What reminds Kelly of Yadier Molina? "How they catch, how they set up," said Kelly. "I wouldn't say they think the same, but he's getting there as far as reading hitters and stuff. He definitely has some of the tendencies and he's just the right amount of cockiness and confidence behind the plate that's perfect for a catcher.
"He prides himself on defense and he almost tempts runners to go. He likes to back-pick like Yadi, get one knee, call a fastball inside, miss inside and back-pick. It's stuff that Yadi does all the time." (Ian Browne / MLB.com | February 26, 2015)
April 15, 2019: Christian, the catcher who turned into a second baseman for a day, had two words: Bring it. Due to a variety of injuries, illnesses and maintenance issues, the Red Sox thrust Vazquez into emergency duty and had him make his first start in the Majors at second base.
In the top of the first inning, Dwight Smith Jr. hit a grounder to second base. Vazquez thought about flipping it to his double-play partner and best friend on the team, shortstop Xander Bogaerts. Instead, he made a traditional throw. Bogaerts caught the feed and fired to first for the inning-ending 4-6-3 double play.
The crowd roared and Vazquez sprinted off the field with a glow on his face. It was the best moment for the Red Sox in an otherwise nondescript 8-1 loss to the Orioles. “It was fun. Something different,” Vazquez said. “I didn't want to mess Bogey up [with a flip]. I want to hit him in the chest. I was trying to go under but not a good idea."
In the second, Vazquez had another play to make. Renato Núñez belted an RBI hit to left-center and tried to stretch it to a double. But center fielder Mookie Betts came up throwing. Vazquez corralled it and his catching instincts took over as he dove across the bag and tagged out Nunez.
“He was smooth,” said Bogaerts. “Obviously, behind the dish he’s pretty smooth. I didn’t think we would have a problem with him there.”

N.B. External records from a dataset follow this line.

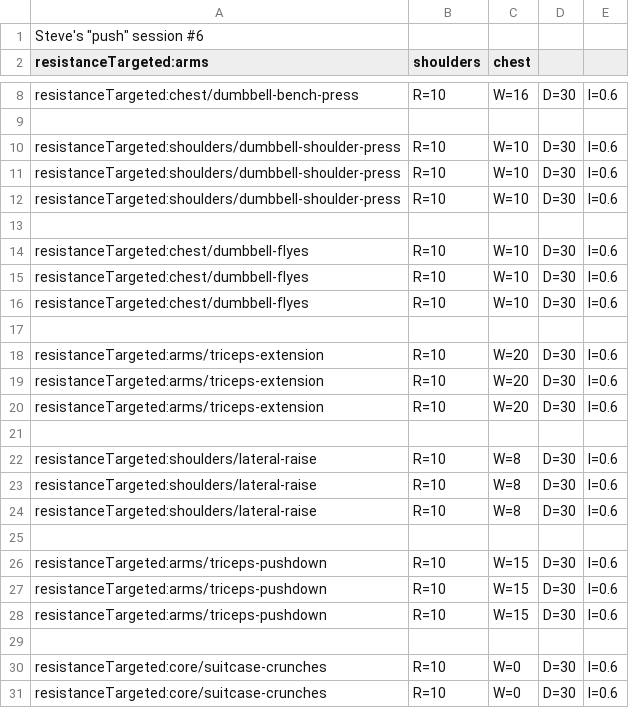
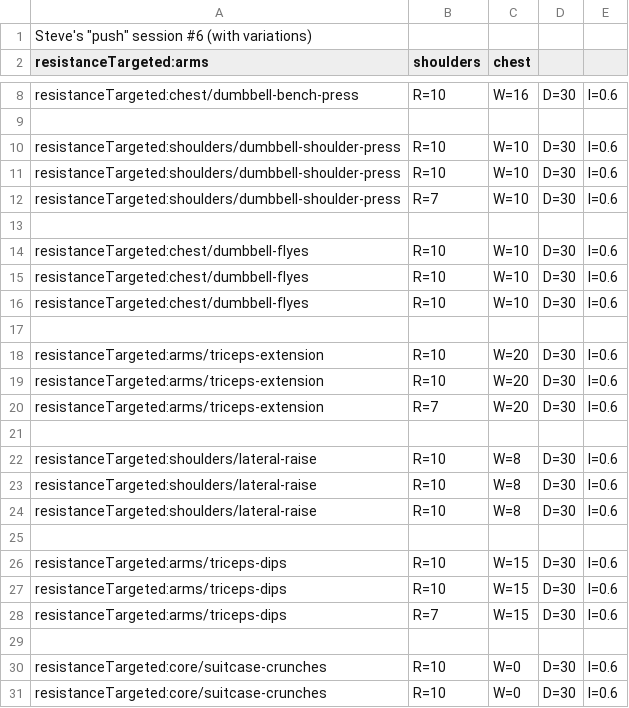
Before and after one commit to muvr/muvr-ios, a CSV file: MuvrTests/Sessions.bundle/steve/steve-06-push.csv (was MuvrTests/Sessions.bundle/steve/steve-6-push.csv), drawn as a sheet; only a part is shown, gaps mark what is left out.

```diff
--- a/MuvrTests/Sessions.bundle/steve/steve-6-push.csv
+++ b/MuvrTests/Sessions.bundle/steve/steve-06-push.csv
@@ -1,2 +1,2 @@
-Steve's "push" session #6
+Steve's "push" session #6 (with variations)
 resistanceTargeted:arms,shoulders,chest
@@ -11,3 +11,3 @@ resistanceTargeted:shoulders/dumbbell-shoulder-press,R=10,W=10,D=30,I=0.6
 resistanceTargeted:shoulders/dumbbell-shoulder-press,R=10,W=10,D=30,I=0.6
-resistanceTargeted:shoulders/dumbbell-shoulder-press,R=10,W=10,D=30,I=0.6
+resistanceTargeted:shoulders/dumbbell-shoulder-press,R=7,W=10,D=30,I=0.6
 
@@ -19,3 +19,3 @@ resistanceTargeted:arms/triceps-extension,R=10,W=20,D=30,I=0.6
 resistanceTargeted:arms/triceps-extension,R=10,W=20,D=30,I=0.6
-resistanceTargeted:arms/triceps-extension,R=10,W=20,D=30,I=0.6
+resistanceTargeted:arms/triceps-extension,R=7,W=20,D=30,I=0.6
 
@@ -25,5 +25,5 @@ resistanceTargeted:shoulders/lateral-raise,R=10,W=8,D=30,I=0.6
 
-resistanceTargeted:arms/triceps-pushdown,R=10,W=15,D=30,I=0.6
-resistanceTargeted:arms/triceps-pushdown,R=10,W=15,D=30,I=0.6
-resistanceTargeted:arms/triceps-pushdown,R=10,W=15,D=30,I=0.6
+resistanceTargeted:arms/triceps-dips,R=10,W=15,D=30,I=0.6
+resistanceTargeted:arms/triceps-dips,R=10,W=15,D=30,I=0.6
+resistanceTargeted:arms/triceps-dips,R=7,W=15,D=30,I=0.6
 
```
Also changed, not shown: MuvrTests/Sessions.bundle/steve/steve-05-pull.csv, 14 other files.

“Solid. He did a great job,” Red Sox manager Alex Cora said of Vazquez. “He was in-tune with the game, a lot of communication. For a kid who hasn’t played second base at the big league level, you could see he was in it -- moving in the shift, including going to third, and having communication with the pitcher, communication with Xander, communication with the dugout, with the first baseman. He was outstanding.” (Browne - mlb.com - 4/15/19)

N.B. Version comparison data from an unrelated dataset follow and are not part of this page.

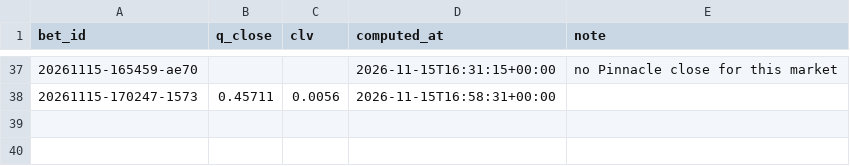
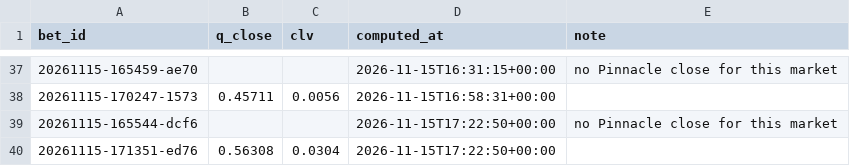
Before and after one commit to lukkeodds/livetest-log, a CSV file: data/closes.csv, drawn as a sheet; only a part is shown, gaps mark what is left out.

Commit message:
snapshot 20261115T172755Z: closes.csv

```diff
--- a/data/closes.csv
+++ b/data/closes.csv
@@ -38 +38,3 @@ bet_id,q_close,clv,computed_at,note
 20261115-170247-1573,0.45711,0.0056,2026-11-15T16:58:31+00:00,
+20261115-165544-dcf6,,,2026-11-15T17:22:50+00:00,no Pinnacle close for this market
+20261115-171351-ed76,0.56308,0.0304,2026-11-15T17:22:50+00:00,
```
Also changed, not shown: 2 other files.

- Vazquez was voted Best Defensive Catcher in the AL in 2019 via Baseball Amerca's Best Tools survey of managers, coaches, scouts and executives.

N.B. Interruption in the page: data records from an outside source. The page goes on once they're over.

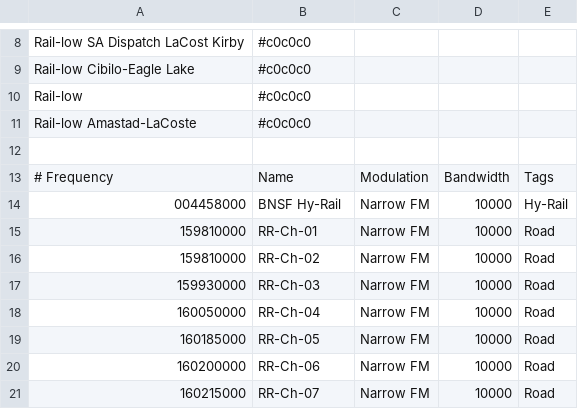
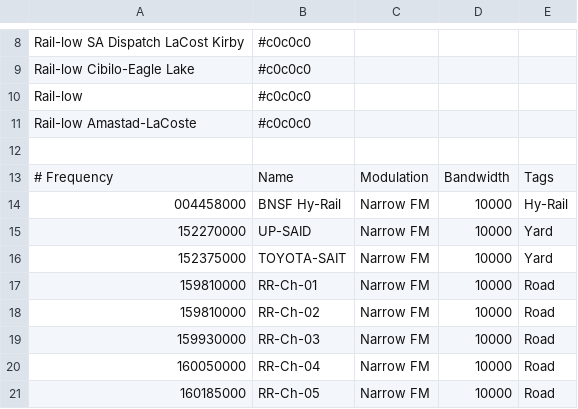
Before and after one commit to sean78253/oneoffs, a CSV file: radio.csv, drawn as a sheet; only a part is shown, gaps mark what is left out; the shorter side is filled out with more unchanged rows; the diff names each change by its address in the sheet, - before the commit and + after, or states it on an @@ line.

```diff
--- a/radio.csv
+++ b/radio.csv
+row 15: 152270000 | UP-SAID | Narrow FM | 10000 | Yard
+row 16: 152375000 | TOYOTA-SAIT | Narrow FM | 10000 | Yard
```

- Christian is a below-average runner, but at least he is average for a catcher. And his instincts are well above-average.
March 25, 2015: Vazquez began the season on the D.L. with discomfort in his elbow.
April 1, 2015: Christian missed the entire season, as the Red Sox announced he would undergo Tommy John surgery on his right elbow.
Vazquez then dealt with two issues coming back from the procedure. Not only did he need to return to throwing, the concern of pitchers who had the surgery, but he also had to work on swinging a bat.
"I first got to swing a bat about a month before I could throw," Christian said. "The good thing was I spent time in the winter leagues as a DH, so I got extra work on that."
- July 8-Sept 1, 2018: Christain was on the DL with a right finger fracture.
- July 10, 2018: The Red Sox will be forced to endure an extended stretch without catcher Christian Vazquez, who will undergo surgery on his fractured right pinkie finger and is expected to miss six to eight weeks.